Latest Seasonal Assessment -
A large storm system produced several inches of precipitation across portions of southern California
and Arizona during the second week of February. Further north, unsettled weather across parts of
Washington, Oregon, Idaho, Wyoming and Montana helped to increase mountain snow pack but was
not enough to result in significant drought improvement. Unfortunately, large moisture deficits are still
prevalent across much of the West. Wetter than normal conditions are expected during the next three
months or so across southern California, southern Nevada, Arizona, New Mexico, Colorado and Utah.
This should result in an improvement of pasture conditions, an increase in soil moisture and benefit to
local agriculture. However, due to the large moisture deficits accumulated during past years, the
improvement of streamflow and water supplies will be minimal. As a result, water shortages are
expected to continue throughout the period. Further north across most of Montana and Wyoming,
below normal precipitation will result in the continuation of drought conditions. Further east, drought
conditions are expected to continue across western South Dakota and much of North Dakota. Drier
than normal conditions are anticipated across the Great Lakes region. As a result, drought conditions
are expected to persist through May.
Across the western U.S., a
large Pacific storm system dropped several inches of precipitation across
portions of southern California and Arizona during the second full week of February.

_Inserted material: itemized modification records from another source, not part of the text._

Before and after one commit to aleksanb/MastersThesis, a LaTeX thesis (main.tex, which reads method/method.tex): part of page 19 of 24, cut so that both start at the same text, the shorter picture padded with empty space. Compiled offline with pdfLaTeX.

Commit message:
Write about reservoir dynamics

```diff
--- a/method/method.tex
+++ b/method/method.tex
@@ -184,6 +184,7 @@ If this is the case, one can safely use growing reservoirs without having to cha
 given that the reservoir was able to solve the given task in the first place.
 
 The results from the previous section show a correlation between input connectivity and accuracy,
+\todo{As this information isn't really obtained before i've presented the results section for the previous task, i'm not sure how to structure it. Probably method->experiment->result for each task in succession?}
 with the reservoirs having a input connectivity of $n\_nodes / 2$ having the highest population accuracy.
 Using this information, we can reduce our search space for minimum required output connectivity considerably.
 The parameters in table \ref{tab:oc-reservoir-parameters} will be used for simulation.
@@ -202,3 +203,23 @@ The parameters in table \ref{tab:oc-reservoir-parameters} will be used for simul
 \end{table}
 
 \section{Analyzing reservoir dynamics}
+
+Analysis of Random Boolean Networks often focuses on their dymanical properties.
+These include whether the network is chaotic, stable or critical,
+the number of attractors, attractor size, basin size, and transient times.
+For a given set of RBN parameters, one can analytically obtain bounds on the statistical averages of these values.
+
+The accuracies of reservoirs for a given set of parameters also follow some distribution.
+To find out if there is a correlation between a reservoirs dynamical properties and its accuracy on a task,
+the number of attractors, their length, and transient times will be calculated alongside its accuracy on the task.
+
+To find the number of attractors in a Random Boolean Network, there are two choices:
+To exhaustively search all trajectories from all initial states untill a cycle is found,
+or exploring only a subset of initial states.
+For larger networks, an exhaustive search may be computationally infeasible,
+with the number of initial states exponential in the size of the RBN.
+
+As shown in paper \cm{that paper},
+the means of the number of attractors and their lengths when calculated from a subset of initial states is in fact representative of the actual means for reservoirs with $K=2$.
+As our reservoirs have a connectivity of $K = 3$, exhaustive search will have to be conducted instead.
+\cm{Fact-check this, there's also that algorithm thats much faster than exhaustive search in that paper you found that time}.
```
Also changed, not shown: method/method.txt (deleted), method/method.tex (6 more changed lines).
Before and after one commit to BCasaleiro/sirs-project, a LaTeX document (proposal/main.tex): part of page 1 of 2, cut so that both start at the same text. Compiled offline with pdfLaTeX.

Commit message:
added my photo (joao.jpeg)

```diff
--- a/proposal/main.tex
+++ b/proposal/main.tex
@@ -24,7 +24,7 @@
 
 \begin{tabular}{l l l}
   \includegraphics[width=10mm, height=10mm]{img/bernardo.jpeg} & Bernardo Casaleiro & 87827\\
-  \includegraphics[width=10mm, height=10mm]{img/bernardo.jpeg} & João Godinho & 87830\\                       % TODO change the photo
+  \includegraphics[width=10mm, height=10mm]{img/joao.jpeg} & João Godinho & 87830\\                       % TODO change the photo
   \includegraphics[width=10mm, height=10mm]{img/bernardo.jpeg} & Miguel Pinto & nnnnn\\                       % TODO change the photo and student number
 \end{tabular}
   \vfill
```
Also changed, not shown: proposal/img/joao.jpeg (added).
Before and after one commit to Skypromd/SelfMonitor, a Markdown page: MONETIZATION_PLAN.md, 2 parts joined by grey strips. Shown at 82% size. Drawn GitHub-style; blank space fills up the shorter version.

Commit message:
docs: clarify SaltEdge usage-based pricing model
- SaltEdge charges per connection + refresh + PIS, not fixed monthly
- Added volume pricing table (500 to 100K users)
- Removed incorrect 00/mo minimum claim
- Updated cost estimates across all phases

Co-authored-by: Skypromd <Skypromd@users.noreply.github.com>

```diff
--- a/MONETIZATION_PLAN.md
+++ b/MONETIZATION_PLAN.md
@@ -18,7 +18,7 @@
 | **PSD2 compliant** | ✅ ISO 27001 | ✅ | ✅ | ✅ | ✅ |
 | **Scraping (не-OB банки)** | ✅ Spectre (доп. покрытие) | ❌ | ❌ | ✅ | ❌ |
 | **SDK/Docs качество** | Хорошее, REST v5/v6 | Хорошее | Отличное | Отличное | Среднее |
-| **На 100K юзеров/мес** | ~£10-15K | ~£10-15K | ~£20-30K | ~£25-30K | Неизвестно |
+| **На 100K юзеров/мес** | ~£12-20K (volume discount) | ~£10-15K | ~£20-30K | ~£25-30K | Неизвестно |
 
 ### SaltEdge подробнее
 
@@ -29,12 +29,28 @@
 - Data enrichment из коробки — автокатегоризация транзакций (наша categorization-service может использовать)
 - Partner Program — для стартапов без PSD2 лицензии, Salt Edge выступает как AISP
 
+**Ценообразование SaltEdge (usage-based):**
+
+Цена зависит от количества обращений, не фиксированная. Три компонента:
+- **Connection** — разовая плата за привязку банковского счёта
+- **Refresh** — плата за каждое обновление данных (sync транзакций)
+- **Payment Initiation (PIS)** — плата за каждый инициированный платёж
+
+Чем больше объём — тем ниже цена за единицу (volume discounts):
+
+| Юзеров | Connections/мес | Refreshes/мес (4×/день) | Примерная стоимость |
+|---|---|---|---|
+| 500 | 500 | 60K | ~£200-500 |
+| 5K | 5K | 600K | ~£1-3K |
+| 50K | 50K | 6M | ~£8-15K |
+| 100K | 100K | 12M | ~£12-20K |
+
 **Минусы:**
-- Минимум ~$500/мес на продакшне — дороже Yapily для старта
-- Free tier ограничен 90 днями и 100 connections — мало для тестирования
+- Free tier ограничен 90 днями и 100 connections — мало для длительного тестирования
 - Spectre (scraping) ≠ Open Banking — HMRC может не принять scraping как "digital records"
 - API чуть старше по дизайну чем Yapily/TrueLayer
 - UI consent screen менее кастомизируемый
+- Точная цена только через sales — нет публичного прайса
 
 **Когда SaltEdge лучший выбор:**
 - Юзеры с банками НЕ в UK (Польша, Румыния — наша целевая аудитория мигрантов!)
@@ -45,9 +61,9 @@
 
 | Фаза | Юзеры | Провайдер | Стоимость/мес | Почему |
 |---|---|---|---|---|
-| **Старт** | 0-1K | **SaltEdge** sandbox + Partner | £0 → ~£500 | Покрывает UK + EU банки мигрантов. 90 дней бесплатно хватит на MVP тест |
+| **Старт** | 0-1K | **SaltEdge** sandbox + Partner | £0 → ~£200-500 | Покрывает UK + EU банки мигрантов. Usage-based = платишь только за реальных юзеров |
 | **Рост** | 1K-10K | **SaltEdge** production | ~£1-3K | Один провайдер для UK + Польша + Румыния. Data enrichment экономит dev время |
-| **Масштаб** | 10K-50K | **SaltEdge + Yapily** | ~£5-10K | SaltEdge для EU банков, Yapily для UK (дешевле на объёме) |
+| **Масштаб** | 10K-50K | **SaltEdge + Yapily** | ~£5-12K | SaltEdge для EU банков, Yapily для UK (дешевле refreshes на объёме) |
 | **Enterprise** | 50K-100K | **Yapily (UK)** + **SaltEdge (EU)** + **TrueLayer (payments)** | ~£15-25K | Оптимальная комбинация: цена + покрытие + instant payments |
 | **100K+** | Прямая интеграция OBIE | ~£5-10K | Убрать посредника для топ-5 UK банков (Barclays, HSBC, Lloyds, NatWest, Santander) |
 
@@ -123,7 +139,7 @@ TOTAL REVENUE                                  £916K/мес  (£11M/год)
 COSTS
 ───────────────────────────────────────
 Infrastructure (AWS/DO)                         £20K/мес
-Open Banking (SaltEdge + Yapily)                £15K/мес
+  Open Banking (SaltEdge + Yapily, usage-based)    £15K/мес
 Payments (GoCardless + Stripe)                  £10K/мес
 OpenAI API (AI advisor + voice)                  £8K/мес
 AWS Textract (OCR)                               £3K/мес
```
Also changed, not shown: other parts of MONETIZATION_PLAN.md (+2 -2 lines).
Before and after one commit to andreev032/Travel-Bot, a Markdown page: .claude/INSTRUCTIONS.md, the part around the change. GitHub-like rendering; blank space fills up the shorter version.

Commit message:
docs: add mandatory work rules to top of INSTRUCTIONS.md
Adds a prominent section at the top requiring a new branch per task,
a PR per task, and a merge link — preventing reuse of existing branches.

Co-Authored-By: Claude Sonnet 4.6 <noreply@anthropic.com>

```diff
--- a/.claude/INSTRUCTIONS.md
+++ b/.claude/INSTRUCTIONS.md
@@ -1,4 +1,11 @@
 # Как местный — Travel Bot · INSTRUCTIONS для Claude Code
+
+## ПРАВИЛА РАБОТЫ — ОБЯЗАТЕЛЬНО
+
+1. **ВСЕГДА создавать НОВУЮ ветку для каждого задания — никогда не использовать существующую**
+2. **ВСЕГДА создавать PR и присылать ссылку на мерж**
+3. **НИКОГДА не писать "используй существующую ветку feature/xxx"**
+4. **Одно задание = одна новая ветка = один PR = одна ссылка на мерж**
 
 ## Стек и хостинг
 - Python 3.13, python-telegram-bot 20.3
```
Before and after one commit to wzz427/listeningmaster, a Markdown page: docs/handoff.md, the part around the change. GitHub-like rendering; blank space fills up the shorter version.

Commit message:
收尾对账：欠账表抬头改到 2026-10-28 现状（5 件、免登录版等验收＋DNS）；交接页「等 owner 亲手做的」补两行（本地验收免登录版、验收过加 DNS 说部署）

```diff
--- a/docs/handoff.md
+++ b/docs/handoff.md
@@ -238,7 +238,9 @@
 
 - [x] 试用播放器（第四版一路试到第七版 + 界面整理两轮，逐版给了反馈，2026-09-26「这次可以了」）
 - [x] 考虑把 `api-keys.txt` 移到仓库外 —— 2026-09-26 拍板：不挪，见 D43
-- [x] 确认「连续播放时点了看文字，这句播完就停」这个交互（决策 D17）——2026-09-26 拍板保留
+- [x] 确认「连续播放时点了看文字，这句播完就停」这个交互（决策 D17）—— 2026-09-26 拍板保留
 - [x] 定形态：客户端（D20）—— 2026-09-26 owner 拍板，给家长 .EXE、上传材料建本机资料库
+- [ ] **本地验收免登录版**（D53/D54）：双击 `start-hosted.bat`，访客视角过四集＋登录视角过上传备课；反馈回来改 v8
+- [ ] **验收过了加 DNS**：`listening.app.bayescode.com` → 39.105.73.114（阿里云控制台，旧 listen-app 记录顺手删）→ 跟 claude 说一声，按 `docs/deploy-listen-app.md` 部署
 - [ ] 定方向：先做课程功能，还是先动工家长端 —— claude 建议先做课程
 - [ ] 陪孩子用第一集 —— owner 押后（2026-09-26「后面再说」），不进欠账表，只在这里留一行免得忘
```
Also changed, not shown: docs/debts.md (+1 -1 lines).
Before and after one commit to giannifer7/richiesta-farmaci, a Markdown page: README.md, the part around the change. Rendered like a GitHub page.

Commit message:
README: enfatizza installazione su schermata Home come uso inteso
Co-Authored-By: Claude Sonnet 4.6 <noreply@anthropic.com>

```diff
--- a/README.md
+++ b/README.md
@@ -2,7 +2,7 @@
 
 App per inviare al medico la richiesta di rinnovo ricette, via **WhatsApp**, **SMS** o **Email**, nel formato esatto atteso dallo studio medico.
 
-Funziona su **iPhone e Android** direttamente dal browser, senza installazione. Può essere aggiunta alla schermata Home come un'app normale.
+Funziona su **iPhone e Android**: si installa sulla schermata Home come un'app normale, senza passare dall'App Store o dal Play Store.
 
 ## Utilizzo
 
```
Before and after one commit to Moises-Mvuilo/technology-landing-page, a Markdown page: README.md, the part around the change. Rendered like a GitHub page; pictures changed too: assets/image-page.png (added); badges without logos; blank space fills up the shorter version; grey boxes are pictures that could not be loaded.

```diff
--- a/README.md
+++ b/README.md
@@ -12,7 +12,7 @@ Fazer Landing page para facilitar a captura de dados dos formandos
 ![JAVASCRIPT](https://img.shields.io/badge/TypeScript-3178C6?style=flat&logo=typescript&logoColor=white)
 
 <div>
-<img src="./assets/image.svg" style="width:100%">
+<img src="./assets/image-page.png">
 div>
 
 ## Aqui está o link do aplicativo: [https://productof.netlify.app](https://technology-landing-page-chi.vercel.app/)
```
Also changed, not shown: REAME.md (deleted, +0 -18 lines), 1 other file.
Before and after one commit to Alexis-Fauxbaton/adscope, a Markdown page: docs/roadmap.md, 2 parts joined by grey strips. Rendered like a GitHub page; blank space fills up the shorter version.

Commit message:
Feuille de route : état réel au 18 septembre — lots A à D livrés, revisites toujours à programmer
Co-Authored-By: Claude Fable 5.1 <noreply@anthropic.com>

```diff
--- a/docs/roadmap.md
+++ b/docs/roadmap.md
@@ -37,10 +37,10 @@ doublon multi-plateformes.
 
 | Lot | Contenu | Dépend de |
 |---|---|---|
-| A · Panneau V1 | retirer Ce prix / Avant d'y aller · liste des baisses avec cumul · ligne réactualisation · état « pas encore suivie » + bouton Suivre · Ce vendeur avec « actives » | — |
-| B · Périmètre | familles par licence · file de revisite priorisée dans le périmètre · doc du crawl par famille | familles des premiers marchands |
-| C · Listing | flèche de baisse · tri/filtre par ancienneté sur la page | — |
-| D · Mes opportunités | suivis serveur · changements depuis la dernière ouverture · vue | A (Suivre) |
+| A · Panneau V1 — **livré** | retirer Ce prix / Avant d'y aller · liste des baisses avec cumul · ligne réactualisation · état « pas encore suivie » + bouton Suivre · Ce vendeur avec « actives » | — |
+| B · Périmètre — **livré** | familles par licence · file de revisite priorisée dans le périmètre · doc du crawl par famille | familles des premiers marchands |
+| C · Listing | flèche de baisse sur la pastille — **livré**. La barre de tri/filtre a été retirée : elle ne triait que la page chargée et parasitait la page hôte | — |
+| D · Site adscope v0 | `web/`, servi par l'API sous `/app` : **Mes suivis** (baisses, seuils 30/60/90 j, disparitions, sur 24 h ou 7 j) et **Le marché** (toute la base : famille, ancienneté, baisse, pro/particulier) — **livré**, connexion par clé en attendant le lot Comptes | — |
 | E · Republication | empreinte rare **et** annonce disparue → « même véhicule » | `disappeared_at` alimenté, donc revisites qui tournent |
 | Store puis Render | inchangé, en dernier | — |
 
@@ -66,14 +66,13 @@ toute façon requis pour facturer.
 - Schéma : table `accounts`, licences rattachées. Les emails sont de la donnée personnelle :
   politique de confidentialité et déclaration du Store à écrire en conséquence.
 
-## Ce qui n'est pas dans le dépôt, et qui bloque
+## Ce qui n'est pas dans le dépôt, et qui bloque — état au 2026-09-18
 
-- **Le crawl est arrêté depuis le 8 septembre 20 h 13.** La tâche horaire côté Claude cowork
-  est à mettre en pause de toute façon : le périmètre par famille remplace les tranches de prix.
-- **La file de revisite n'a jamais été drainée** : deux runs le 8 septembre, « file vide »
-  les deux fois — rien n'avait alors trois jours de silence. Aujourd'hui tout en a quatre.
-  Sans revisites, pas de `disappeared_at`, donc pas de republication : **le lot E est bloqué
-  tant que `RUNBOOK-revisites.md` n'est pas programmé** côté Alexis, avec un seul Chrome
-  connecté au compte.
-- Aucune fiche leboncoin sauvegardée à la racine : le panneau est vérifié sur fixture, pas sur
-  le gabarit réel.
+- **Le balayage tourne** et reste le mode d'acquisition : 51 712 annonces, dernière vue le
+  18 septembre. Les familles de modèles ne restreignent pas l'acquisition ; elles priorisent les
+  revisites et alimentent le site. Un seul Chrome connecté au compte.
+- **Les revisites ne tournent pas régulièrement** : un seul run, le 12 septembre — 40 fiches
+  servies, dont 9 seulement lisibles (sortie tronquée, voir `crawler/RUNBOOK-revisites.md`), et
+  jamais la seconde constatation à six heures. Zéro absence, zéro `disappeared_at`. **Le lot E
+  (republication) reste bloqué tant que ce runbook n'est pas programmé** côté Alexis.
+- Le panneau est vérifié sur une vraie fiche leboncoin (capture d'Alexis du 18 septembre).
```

This helped to
ease dryness and resulted in the reduction of one Drought Monitor category across portions of southern
California. Across Washington, Oregon, Idaho and Montana, unsettled weather during the end of
January and the first week of February helped to increase mountain snow pack. Unfortunately, this was
not enough to result in a significant improvement of drought conditions. Large moisture deficits exist
across much of the West due to accumulated negative precipitation anomalies during recent years.
Widespread D3 - D4 drought conditions are prevalent. Above normal precipitation is expected across
much of the southwestern U.S. due to the El Niño conditions still prevalent in the Pacific. This should
result in some increase in top soil moisture, improvement of pasture conditions and benefit to local
agriculture. However, the anticipated wetter-than-normal period will not make up the large, long term
moisture deficits that exist. As a result, the improvement of streamflow, groundwater and reservoir
storage will be minimal. This is evident in the USDA/NRCS summer streamflow forecasts produced
February 1. As a result, water shortages are expected to continue through the period. Across most of
Montana and Wyoming, precipitation is expected to be below normal, therefore the drought will likely
persist with little, if any, improvement.
Across much of the Great
Lakes region and adjacent parts of Iowa, Illinois and Indiana, drier than
normal conditions during the fall and winter have resulted in D1 - D2 drought conditions. Drier than
normal conditions are anticipated through May. As a result, drought conditions will persist across these
areas. The drought may expand southward into central Illinois, central Indiana, northern portions of
Ohio and adjacent portions of northwestern Pennsylvania. Drought may also expand into Wisconsin,
Minnesota and eastern North Dakota as conditions have been drier than normal this winter. Across
northwestern Missouri, where conditions have been very dry, near normal precipitation is expected.
This will result in an increase in top soil moisture and short term moisture supplies. However, a
prolonged period of above normal precipitation will be required to ease longer term moisture concerns,
such as groundwater.